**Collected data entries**
____________________

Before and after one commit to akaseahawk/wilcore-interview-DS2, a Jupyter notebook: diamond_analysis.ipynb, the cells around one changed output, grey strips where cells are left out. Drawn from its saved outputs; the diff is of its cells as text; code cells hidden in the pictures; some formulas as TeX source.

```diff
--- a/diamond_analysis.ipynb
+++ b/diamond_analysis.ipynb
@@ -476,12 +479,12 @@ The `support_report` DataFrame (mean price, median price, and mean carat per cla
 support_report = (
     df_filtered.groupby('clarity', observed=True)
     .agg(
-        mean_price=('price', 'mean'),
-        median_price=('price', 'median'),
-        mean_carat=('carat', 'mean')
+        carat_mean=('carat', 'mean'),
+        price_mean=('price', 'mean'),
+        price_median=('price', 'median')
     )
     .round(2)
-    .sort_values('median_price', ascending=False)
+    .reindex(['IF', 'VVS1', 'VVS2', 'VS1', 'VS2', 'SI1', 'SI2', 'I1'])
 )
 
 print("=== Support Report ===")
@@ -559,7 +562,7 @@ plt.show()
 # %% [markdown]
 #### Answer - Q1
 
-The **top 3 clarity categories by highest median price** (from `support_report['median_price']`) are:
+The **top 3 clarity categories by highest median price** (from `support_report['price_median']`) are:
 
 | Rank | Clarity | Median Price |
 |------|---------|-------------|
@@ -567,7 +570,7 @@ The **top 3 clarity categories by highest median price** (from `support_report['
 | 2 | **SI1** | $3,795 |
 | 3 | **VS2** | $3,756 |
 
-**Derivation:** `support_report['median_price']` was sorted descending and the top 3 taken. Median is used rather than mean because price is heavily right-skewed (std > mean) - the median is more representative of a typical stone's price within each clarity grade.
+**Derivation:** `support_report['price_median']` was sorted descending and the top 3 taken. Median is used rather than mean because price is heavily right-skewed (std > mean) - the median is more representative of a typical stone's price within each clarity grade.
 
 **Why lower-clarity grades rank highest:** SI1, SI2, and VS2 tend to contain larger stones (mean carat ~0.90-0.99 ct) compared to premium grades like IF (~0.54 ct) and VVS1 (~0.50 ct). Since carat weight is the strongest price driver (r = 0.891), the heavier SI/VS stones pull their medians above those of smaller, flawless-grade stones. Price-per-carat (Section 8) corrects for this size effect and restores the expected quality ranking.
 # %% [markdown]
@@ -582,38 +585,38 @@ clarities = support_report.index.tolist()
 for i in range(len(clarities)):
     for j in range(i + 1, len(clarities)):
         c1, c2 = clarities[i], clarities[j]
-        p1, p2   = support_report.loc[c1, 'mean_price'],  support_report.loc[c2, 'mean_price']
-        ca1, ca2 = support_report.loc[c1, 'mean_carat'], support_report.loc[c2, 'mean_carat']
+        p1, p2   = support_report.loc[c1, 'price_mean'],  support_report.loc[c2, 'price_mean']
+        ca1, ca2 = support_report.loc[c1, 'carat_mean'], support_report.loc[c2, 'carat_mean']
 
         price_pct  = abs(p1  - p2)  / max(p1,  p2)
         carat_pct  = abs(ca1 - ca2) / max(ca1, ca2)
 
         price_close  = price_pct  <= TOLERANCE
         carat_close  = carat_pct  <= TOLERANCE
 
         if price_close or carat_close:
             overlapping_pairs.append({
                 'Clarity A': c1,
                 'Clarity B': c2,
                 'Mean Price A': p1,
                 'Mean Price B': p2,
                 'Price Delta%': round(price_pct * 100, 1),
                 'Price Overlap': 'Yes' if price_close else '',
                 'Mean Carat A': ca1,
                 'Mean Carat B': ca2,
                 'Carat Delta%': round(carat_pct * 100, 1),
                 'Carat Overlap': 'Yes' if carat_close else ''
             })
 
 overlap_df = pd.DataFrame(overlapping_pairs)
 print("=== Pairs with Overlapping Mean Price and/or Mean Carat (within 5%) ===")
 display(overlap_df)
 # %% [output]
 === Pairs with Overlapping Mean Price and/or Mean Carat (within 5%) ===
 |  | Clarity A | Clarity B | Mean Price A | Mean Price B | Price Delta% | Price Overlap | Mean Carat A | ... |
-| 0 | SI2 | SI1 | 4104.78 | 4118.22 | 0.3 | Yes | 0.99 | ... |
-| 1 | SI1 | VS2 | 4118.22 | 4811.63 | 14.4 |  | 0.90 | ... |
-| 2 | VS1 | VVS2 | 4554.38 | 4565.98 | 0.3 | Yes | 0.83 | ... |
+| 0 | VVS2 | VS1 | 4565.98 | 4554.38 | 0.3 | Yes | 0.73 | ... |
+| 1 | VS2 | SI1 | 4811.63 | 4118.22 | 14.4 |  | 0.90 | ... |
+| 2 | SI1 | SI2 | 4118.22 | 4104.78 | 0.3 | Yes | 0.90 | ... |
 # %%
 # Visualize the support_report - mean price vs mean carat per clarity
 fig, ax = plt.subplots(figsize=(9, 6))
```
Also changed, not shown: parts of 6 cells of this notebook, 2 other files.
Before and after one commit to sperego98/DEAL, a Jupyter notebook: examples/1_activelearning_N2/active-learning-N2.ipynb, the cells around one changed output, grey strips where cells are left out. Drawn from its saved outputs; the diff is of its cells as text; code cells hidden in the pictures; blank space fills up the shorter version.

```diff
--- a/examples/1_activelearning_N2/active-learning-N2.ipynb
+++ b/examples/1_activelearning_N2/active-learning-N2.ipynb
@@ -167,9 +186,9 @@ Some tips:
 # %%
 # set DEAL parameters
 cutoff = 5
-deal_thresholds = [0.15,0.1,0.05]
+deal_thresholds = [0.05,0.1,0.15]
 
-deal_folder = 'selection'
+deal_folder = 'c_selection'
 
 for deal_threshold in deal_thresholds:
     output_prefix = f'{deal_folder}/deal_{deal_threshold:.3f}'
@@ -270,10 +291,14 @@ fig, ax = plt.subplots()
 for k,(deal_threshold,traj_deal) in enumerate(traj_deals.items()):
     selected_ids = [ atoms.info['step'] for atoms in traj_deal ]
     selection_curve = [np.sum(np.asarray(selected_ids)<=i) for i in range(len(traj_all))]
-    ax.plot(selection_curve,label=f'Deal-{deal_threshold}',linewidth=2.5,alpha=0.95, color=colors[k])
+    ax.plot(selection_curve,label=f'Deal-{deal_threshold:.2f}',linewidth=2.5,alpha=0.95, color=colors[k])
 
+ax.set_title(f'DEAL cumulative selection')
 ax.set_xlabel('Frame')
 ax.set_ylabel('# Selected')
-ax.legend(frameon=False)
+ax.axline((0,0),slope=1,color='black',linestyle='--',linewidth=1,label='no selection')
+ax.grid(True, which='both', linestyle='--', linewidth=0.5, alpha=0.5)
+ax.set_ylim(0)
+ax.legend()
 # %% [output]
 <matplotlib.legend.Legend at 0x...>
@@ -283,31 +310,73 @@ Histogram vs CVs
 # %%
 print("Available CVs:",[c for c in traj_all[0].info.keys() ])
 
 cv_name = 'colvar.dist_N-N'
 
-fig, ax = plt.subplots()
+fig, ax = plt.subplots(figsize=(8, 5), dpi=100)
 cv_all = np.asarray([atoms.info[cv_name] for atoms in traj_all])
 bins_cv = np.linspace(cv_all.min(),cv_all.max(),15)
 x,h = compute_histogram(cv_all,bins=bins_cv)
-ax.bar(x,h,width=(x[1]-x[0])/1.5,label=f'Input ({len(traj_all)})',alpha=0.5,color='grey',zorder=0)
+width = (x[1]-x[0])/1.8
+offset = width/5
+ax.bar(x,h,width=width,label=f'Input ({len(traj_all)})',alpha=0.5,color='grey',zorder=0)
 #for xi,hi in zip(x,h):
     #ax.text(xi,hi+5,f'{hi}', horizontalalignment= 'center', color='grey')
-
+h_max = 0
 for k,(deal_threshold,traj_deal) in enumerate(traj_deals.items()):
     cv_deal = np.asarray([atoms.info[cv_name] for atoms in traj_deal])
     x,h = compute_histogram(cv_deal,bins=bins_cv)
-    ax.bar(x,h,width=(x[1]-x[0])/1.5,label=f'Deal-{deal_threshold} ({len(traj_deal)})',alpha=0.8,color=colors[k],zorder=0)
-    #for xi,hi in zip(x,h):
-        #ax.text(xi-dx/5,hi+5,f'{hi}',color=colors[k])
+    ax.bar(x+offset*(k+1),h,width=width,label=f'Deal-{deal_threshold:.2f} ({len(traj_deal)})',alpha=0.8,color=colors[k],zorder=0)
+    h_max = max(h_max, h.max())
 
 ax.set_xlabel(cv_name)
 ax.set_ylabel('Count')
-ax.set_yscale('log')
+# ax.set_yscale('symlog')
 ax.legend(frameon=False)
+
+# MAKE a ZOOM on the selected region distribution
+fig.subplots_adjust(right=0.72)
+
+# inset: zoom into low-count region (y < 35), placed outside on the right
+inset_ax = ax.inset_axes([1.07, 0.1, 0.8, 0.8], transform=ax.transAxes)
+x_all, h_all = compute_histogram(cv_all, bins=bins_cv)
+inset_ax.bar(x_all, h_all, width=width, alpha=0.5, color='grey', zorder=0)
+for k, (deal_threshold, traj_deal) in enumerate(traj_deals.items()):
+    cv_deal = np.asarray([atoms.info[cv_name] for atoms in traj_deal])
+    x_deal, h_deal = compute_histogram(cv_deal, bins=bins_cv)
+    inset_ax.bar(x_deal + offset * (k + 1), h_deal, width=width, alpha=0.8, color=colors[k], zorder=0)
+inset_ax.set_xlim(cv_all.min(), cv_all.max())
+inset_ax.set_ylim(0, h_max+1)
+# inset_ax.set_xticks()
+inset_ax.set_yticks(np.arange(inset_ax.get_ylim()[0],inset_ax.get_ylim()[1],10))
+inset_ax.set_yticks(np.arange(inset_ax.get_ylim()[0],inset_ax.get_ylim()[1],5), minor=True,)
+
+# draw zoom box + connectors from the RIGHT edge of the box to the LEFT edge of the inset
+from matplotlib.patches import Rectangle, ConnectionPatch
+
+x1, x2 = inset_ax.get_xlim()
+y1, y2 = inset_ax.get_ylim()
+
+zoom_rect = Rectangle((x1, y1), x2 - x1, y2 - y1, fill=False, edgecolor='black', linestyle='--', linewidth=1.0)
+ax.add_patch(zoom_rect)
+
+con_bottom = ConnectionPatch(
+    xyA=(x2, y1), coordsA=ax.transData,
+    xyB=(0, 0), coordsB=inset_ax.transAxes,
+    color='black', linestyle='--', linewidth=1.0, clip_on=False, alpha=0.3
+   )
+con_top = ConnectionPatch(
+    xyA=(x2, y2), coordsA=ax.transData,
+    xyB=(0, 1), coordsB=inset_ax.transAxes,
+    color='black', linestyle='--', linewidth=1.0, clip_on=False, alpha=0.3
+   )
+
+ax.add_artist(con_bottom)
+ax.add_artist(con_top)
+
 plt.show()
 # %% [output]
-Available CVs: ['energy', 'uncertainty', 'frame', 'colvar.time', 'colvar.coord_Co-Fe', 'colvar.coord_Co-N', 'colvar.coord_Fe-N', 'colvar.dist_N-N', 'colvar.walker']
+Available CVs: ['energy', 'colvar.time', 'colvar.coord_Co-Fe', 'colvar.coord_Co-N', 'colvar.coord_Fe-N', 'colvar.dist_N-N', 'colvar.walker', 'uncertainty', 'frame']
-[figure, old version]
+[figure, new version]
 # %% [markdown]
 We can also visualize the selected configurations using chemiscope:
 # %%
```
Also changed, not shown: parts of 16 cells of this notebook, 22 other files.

____________________

**EXERCISE**
Where does the word "legend" appear in the records above? Return every line that holds it.

**OUTPUT FOR THIS TASK**
-ax.legend(frameon=False)
+ax.legend()
 <matplotlib.legend.Legend at 0x...>
 ax.legend(frameon=False)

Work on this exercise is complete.